::: Entries supplied :::

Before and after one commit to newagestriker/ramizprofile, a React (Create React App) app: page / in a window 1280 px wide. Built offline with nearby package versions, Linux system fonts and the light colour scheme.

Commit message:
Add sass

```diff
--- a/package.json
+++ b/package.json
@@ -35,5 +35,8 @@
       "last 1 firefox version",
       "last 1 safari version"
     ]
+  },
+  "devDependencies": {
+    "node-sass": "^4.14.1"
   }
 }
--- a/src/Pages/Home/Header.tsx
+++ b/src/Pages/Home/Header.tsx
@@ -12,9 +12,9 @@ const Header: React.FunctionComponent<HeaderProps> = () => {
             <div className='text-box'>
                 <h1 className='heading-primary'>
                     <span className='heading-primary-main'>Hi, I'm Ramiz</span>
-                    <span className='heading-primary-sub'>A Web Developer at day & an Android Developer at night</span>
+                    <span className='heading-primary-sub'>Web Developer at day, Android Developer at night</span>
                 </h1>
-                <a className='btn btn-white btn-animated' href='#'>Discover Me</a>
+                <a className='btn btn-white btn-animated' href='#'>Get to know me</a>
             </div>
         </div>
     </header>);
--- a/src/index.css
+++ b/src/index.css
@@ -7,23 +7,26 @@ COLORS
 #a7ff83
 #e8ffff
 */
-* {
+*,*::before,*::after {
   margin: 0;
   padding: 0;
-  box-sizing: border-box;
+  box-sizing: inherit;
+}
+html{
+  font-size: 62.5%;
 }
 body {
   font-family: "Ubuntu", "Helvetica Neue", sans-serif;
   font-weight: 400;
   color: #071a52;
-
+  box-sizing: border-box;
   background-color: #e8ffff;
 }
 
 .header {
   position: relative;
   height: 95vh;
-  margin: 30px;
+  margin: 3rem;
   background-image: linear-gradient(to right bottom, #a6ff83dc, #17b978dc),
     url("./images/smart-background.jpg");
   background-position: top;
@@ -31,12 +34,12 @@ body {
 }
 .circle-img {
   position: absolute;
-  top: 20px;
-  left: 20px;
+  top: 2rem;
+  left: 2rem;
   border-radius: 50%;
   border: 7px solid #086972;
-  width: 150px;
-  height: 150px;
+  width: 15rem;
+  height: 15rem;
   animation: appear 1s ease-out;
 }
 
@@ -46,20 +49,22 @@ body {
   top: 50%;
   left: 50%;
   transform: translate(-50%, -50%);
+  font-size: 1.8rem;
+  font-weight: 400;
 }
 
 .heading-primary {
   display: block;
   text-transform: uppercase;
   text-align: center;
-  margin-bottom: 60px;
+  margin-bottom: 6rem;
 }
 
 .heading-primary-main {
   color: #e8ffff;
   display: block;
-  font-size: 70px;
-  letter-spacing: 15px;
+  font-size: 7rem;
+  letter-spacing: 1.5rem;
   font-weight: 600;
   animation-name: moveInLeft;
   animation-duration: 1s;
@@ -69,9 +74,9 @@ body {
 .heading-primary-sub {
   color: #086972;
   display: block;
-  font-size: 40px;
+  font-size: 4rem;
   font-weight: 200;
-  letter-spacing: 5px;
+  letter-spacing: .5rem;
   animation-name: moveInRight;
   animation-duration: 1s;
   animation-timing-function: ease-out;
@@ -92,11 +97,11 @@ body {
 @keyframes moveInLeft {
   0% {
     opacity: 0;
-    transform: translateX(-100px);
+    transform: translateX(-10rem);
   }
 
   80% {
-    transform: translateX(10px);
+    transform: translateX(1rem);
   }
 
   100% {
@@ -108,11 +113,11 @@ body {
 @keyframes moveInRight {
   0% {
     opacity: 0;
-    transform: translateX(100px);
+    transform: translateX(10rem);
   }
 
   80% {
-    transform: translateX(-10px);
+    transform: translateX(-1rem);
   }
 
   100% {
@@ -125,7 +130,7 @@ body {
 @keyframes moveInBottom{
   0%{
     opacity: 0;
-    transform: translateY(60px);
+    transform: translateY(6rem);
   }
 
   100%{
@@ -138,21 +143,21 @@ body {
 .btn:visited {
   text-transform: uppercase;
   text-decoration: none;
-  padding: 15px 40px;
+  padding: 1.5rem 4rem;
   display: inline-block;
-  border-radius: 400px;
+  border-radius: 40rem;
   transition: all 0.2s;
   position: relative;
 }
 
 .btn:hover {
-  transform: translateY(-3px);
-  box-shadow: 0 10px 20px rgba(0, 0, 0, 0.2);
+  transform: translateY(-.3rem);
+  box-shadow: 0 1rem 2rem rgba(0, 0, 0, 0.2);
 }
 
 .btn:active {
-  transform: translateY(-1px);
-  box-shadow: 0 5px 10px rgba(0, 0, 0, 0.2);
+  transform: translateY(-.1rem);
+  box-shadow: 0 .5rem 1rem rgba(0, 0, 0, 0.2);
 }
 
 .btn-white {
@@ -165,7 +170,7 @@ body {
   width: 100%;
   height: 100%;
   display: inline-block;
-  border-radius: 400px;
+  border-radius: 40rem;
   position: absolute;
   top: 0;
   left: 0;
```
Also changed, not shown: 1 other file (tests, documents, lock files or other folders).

:::

Each entry must appear again in the answer exactly as written.

Before and after one commit to newagestriker/ramizprofile, a React (Create React App) app: page / in a window 1280 px wide. Built offline with nearby package versions, Linux system fonts and the light colour scheme.

Commit message:
Add sass

```diff
--- a/package.json
+++ b/package.json
@@ -35,5 +35,8 @@
       "last 1 firefox version",
       "last 1 safari version"
     ]
+  },
+  "devDependencies": {
+    "node-sass": "^4.14.1"
   }
 }
--- a/src/Pages/Home/Header.tsx
+++ b/src/Pages/Home/Header.tsx
@@ -12,9 +12,9 @@ const Header: React.FunctionComponent<HeaderProps> = () => {
             <div className='text-box'>
                 <h1 className='heading-primary'>
                     <span className='heading-primary-main'>Hi, I'm Ramiz</span>
-                    <span className='heading-primary-sub'>A Web Developer at day & an Android Developer at night</span>
+                    <span className='heading-primary-sub'>Web Developer at day, Android Developer at night</span>
                 </h1>
-                <a className='btn btn-white btn-animated' href='#'>Discover Me</a>
+                <a className='btn btn-white btn-animated' href='#'>Get to know me</a>
             </div>
         </div>
     </header>);
--- a/src/index.css
+++ b/src/index.css
@@ -7,23 +7,26 @@ COLORS
 #a7ff83
 #e8ffff
 */
-* {
+*,*::before,*::after {
   margin: 0;
   padding: 0;
-  box-sizing: border-box;
+  box-sizing: inherit;
+}
+html{
+  font-size: 62.5%;
 }
 body {
   font-family: "Ubuntu", "Helvetica Neue", sans-serif;
   font-weight: 400;
   color: #071a52;
-
+  box-sizing: border-box;
   background-color: #e8ffff;
 }
 
 .header {
   position: relative;
   height: 95vh;
-  margin: 30px;
+  margin: 3rem;
   background-image: linear-gradient(to right bottom, #a6ff83dc, #17b978dc),
     url("./images/smart-background.jpg");
   background-position: top;
@@ -31,12 +34,12 @@ body {
 }
 .circle-img {
   position: absolute;
-  top: 20px;
-  left: 20px;
+  top: 2rem;
+  left: 2rem;
   border-radius: 50%;
   border: 7px solid #086972;
-  width: 150px;
-  height: 150px;
+  width: 15rem;
+  height: 15rem;
   animation: appear 1s ease-out;
 }
 
@@ -46,20 +49,22 @@ body {
   top: 50%;
   left: 50%;
   transform: translate(-50%, -50%);
+  font-size: 1.8rem;
+  font-weight: 400;
 }
 
 .heading-primary {
   display: block;
   text-transform: uppercase;
   text-align: center;
-  margin-bottom: 60px;
+  margin-bottom: 6rem;
 }
 
 .heading-primary-main {
   color: #e8ffff;
   display: block;
-  font-size: 70px;
-  letter-spacing: 15px;
+  font-size: 7rem;
+  letter-spacing: 1.5rem;
   font-weight: 600;
   animation-name: moveInLeft;
   animation-duration: 1s;
@@ -69,9 +74,9 @@ body {
 .heading-primary-sub {
   color: #086972;
   display: block;
-  font-size: 40px;
+  font-size: 4rem;
   font-weight: 200;
-  letter-spacing: 5px;
+  letter-spacing: .5rem;
   animation-name: moveInRight;
   animation-duration: 1s;
   animation-timing-function: ease-out;
@@ -92,11 +97,11 @@ body {
 @keyframes moveInLeft {
   0% {
     opacity: 0;
-    transform: translateX(-100px);
+    transform: translateX(-10rem);
   }
 
   80% {
-    transform: translateX(10px);
+    transform: translateX(1rem);
   }
 
   100% {
@@ -108,11 +113,11 @@ body {
 @keyframes moveInRight {
   0% {
     opacity: 0;
-    transform: translateX(100px);
+    transform: translateX(10rem);
   }
 
   80% {
-    transform: translateX(-10px);
+    transform: translateX(-1rem);
   }
 
   100% {
@@ -125,7 +130,7 @@ body {
 @keyframes moveInBottom{
   0%{
     opacity: 0;
-    transform: translateY(60px);
+    transform: translateY(6rem);
   }
 
   100%{
@@ -138,21 +143,21 @@ body {
 .btn:visited {
   text-transform: uppercase;
   text-decoration: none;
-  padding: 15px 40px;
+  padding: 1.5rem 4rem;
   display: inline-block;
-  border-radius: 400px;
+  border-radius: 40rem;
   transition: all 0.2s;
   position: relative;
 }
 
 .btn:hover {
-  transform: translateY(-3px);
-  box-shadow: 0 10px 20px rgba(0, 0, 0, 0.2);
+  transform: translateY(-.3rem);
+  box-shadow: 0 1rem 2rem rgba(0, 0, 0, 0.2);
 }
 
 .btn:active {
-  transform: translateY(-1px);
-  box-shadow: 0 5px 10px rgba(0, 0, 0, 0.2);
+  transform: translateY(-.1rem);
+  box-shadow: 0 .5rem 1rem rgba(0, 0, 0, 0.2);
 }
 
 .btn-white {
@@ -165,7 +170,7 @@ body {
   width: 100%;
   height: 100%;
   display: inline-block;
-  border-radius: 400px;
+  border-radius: 40rem;
   position: absolute;
   top: 0;
   left: 0;
```
Also changed, not shown: 1 other file (tests, documents, lock files or other folders).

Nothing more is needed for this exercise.